One of the more fascinating aspects of listening to music in general has always been in wondering exactly what sort of thoughts and inspirations transpired as composers scribble down notes and, in doing so, conjure wondrous (or boring) melodies for us to savor and enjoy. These sorts of musings can usually be found in an album’s liner notes; the problem when looking through anime soundtracks (for me anyway) is the inability to read Japanese.
Well, OK, not really. Much of the thanks for this goes to ottocycle who did the heavy lifting translating Hiroyuki Sawano’s thoughts when he composed Guilty Crown’s soundtrack. So without further ado, here’s Sawano on Guilty Crown after the jump!
Amongst all the music works I have been involved in so far, this production is the one which features the most vocal tracks. I have considered creating a work of this nature from time to time in the past as well. One reason I’d say that I got the offer was that the director happened to like the material from my original album “musica”, which happened to have quite a few vocal tracks featured…(haha) Back then I also remember the producer of the anime giving me free rein to do what I like with this, so voila! What a convenient explanation!
As you can probably tell, some parts of the above were more in jest than anything else.
Moving on, as this was a production whose concept and content translates into many different possible musical approaches which could be experimented with, I decided on converting thematic tunes into what I feel matches the sound of “song”, as one of my foci in this particular work.
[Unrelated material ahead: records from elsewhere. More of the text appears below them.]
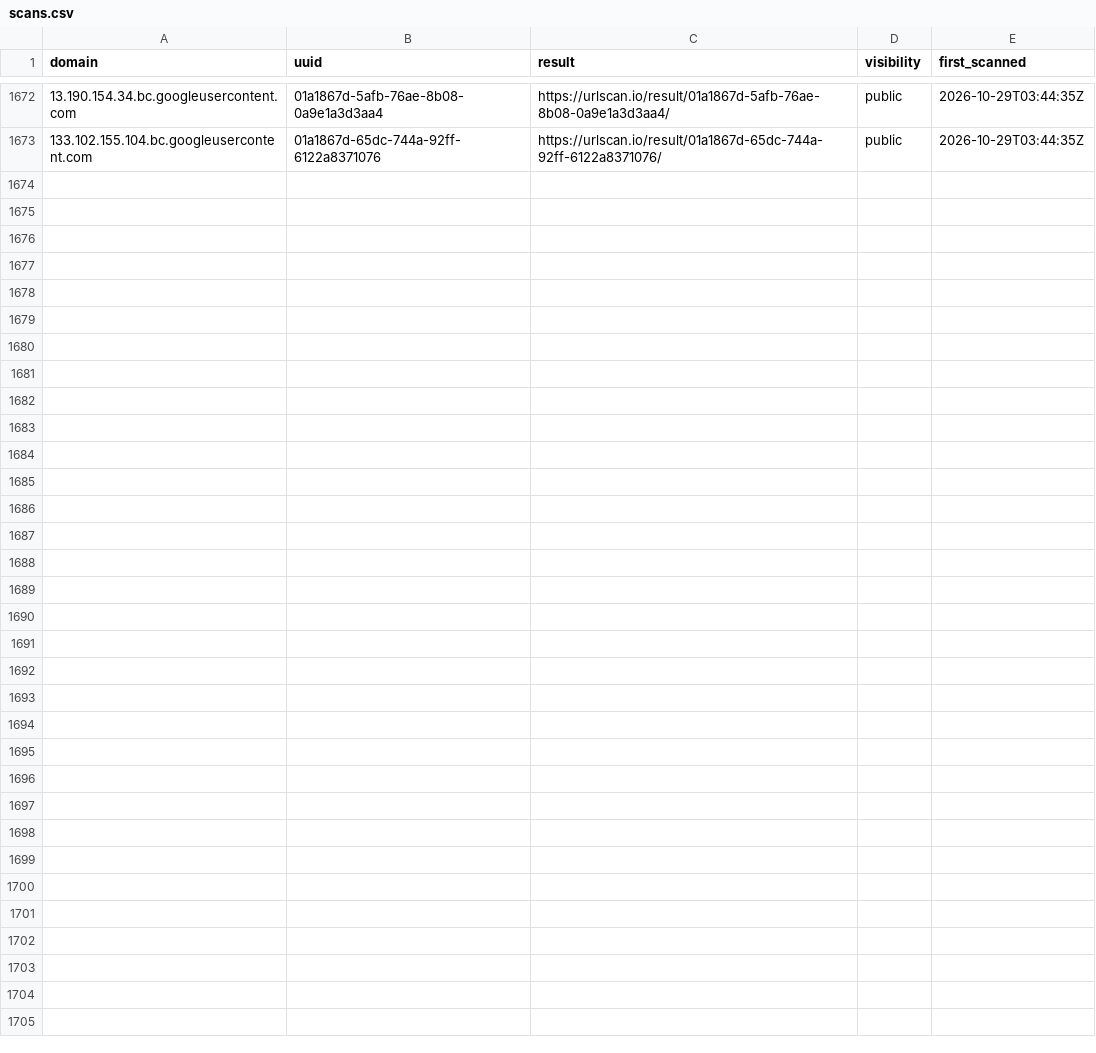
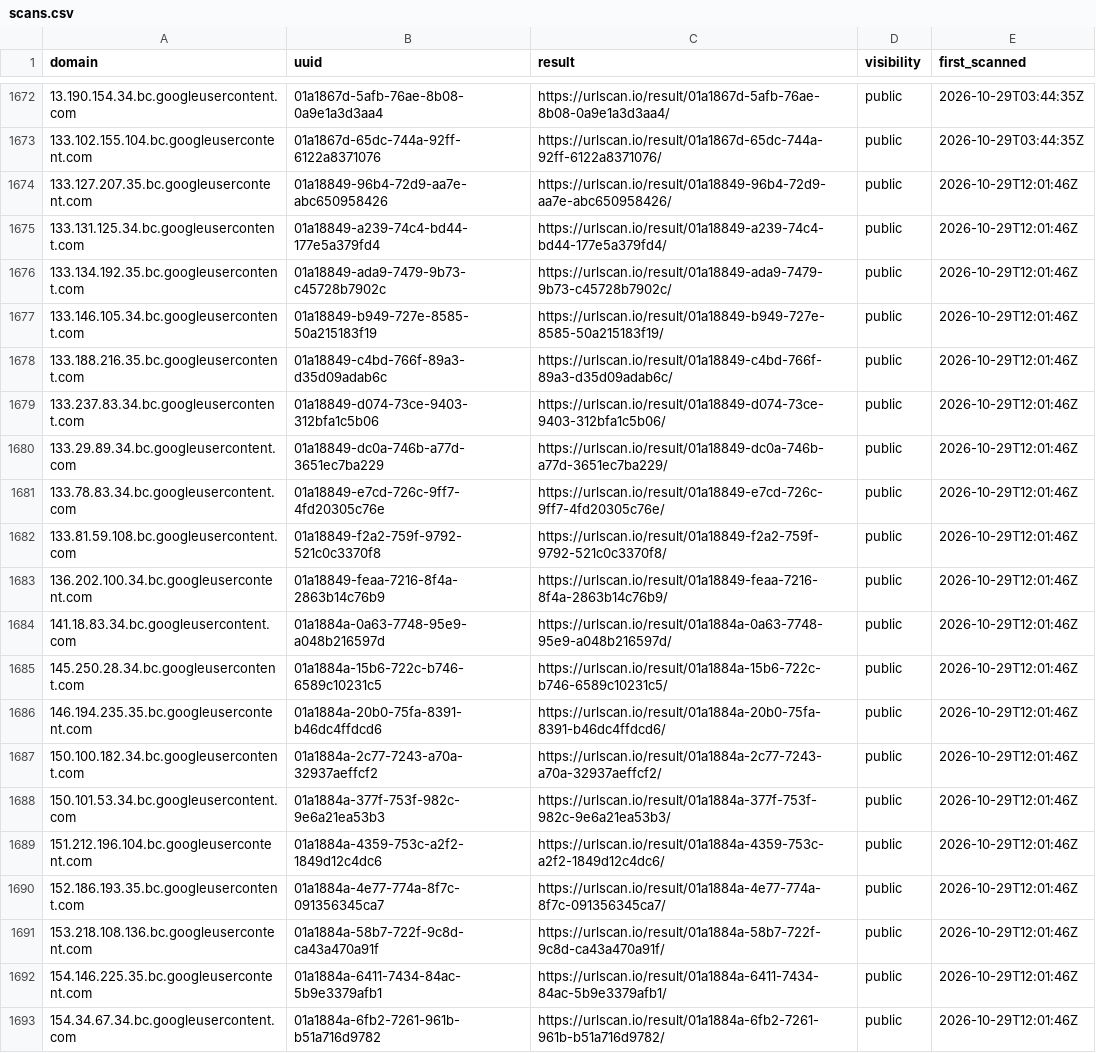
Before and after one commit to malek-alhu/marketplace-phaas-tracker, a CSV file: monitor/scans.csv, drawn as a sheet; only a part is shown, gaps mark what is left out; the diff names each change by its address in the sheet, - before the commit and + after, or states it on an @@ line.

```diff
--- a/monitor/scans.csv
+++ b/monitor/scans.csv
+row 1674: 133.127.207.35.bc.googleusercontent.com | 01a18849-96b4-72d9-aa7e-abc650958426 | https://urlscan.io/result/01a18849-96b4-72d9-aa7e-abc650958426/ | public | 2026-10-29T12:01:46Z
+row 1675: 133.131.125.34.bc.googleusercontent.com | 01a18849-a239-74c4-bd44-177e5a379fd4 | https://urlscan.io/result/01a18849-a239-74c4-bd44-177e5a379fd4/ | public | 2026-10-29T12:01:46Z
+row 1676: 133.134.192.35.bc.googleusercontent.com | 01a18849-ada9-7479-9b73-c45728b7902c | https://urlscan.io/result/01a18849-ada9-7479-9b73-c45728b7902c/ | public | 2026-10-29T12:01:46Z
+row 1677: 133.146.105.34.bc.googleusercontent.com | 01a18849-b949-727e-8585-50a215183f19 | https://urlscan.io/result/01a18849-b949-727e-8585-50a215183f19/ | public | 2026-10-29T12:01:46Z
+row 1678: 133.188.216.35.bc.googleusercontent.com | 01a18849-c4bd-766f-89a3-d35d09adab6c | https://urlscan.io/result/01a18849-c4bd-766f-89a3-d35d09adab6c/ | public | 2026-10-29T12:01:46Z
+row 1679: 133.237.83.34.bc.googleusercontent.com | 01a18849-d074-73ce-9403-312bfa1c5b06 | https://urlscan.io/result/01a18849-d074-73ce-9403-312bfa1c5b06/ | public | 2026-10-29T12:01:46Z
+row 1680: 133.29.89.34.bc.googleusercontent.com | 01a18849-dc0a-746b-a77d-3651ec7ba229 | https://urlscan.io/result/01a18849-dc0a-746b-a77d-3651ec7ba229/ | public | 2026-10-29T12:01:46Z
+row 1681: 133.78.83.34.bc.googleusercontent.com | 01a18849-e7cd-726c-9ff7-4fd20305c76e | https://urlscan.io/result/01a18849-e7cd-726c-9ff7-4fd20305c76e/ | public | 2026-10-29T12:01:46Z
+row 1682: 133.81.59.108.bc.googleusercontent.com | 01a18849-f2a2-759f-9792-521c0c3370f8 | https://urlscan.io/result/01a18849-f2a2-759f-9792-521c0c3370f8/ | public | 2026-10-29T12:01:46Z
+row 1683: 136.202.100.34.bc.googleusercontent.com | 01a18849-feaa-7216-8f4a-2863b14c76b9 | https://urlscan.io/result/01a18849-feaa-7216-8f4a-2863b14c76b9/ | public | 2026-10-29T12:01:46Z
+row 1684: 141.18.83.34.bc.googleusercontent.com | 01a1884a-0a63-7748-95e9-a048b216597d | https://urlscan.io/result/01a1884a-0a63-7748-95e9-a048b216597d/ | public | 2026-10-29T12:01:46Z
+row 1685: 145.250.28.34.bc.googleusercontent.com | 01a1884a-15b6-722c-b746-6589c10231c5 | https://urlscan.io/result/01a1884a-15b6-722c-b746-6589c10231c5/ | public | 2026-10-29T12:01:46Z
+row 1686: 146.194.235.35.bc.googleusercontent.com | 01a1884a-20b0-75fa-8391-b46dc4ffdcd6 | https://urlscan.io/result/01a1884a-20b0-75fa-8391-b46dc4ffdcd6/ | public | 2026-10-29T12:01:46Z
+row 1687: 150.100.182.34.bc.googleusercontent.com | 01a1884a-2c77-7243-a70a-32937aeffcf2 | https://urlscan.io/result/01a1884a-2c77-7243-a70a-32937aeffcf2/ | public | 2026-10-29T12:01:46Z
+row 1688: 150.101.53.34.bc.googleusercontent.com | 01a1884a-377f-753f-982c-9e6a21ea53b3 | https://urlscan.io/result/01a1884a-377f-753f-982c-9e6a21ea53b3/ | public | 2026-10-29T12:01:46Z
+row 1689: 151.212.196.104.bc.googleusercontent.com | 01a1884a-4359-753c-a2f2-1849d12c4dc6 | https://urlscan.io/result/01a1884a-4359-753c-a2f2-1849d12c4dc6/ | public | 2026-10-29T12:01:46Z
+row 1690: 152.186.193.35.bc.googleusercontent.com | 01a1884a-4e77-774a-8f7c-091356345ca7 | https://urlscan.io/result/01a1884a-4e77-774a-8f7c-091356345ca7/ | public | 2026-10-29T12:01:46Z
+row 1691: 153.218.108.136.bc.googleusercontent.com | 01a1884a-58b7-722f-9c8d-ca43a470a91f | https://urlscan.io/result/01a1884a-58b7-722f-9c8d-ca43a470a91f/ | public | 2026-10-29T12:01:46Z
+row 1692: 154.146.225.35.bc.googleusercontent.com | 01a1884a-6411-7434-84ac-5b9e3379afb1 | https://urlscan.io/result/01a1884a-6411-7434-84ac-5b9e3379afb1/ | public | 2026-10-29T12:01:46Z
+row 1693: 154.34.67.34.bc.googleusercontent.com | 01a1884a-6fb2-7261-961b-b51a716d9782 | https://urlscan.io/result/01a1884a-6fb2-7261-961b-b51a716d9782/ | public | 2026-10-29T12:01:46Z
```
Also changed, not shown: monitor/state/ct_pending.tsv, 10 other files.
As a result, I can say that, this soundtrack feels like one which I have expressed the most naturally, and the feeling might’ve been similar to that when I was making my original album.
I’ve also had the opportunity to make rearrangements of vocal tracks found on this album which can be found in the limited edition home video bundles. The production team had generously afforded the musicians and me to revisit the tunes again, and it felt so happy, yet extravagant to have been able to do so.
While the OST CD versions of the respective (rearranged) songs were recorded before their alternate versions, it is up to the listener to decide which one is the main version, since both turned out convincingly satisfying. With all said and done, these are my thoughts right after working on either version, so hopefully you would not place either one on a pedestal before comparing them both (haha).
By: Sawano Hiroyuki (originally in Japanese, in the Guilty Crown OST CD sleeve)
Brief thoughts: I haven’t listened to Guilty Crown’s OST all that closely, but I can say that the number of vocal tracks on this album was a surprise, but not unwelcome as most of the artists’ performances were solid and I look forward to hearing the arrangements of those tracks should copies of those ever come forth. The BGM is also enjoyable for those who’ve found themselves enthralled by Sawano’s previous scores; he doesn’t stray too far from the bombastic blend of orchestra and electronica that has become his signature for quite some time. All in all, the stellar work that comes forth from Guilty Crown’s soundtrack should be a treat (one that doesn’t deserve an anime as flawed as Guilty Crown) and if nothing else, effectively cements his status as the Japanese Hans Zimmer (AKA the guy who scored the music to the movies Inception and Gladiator, to name a few).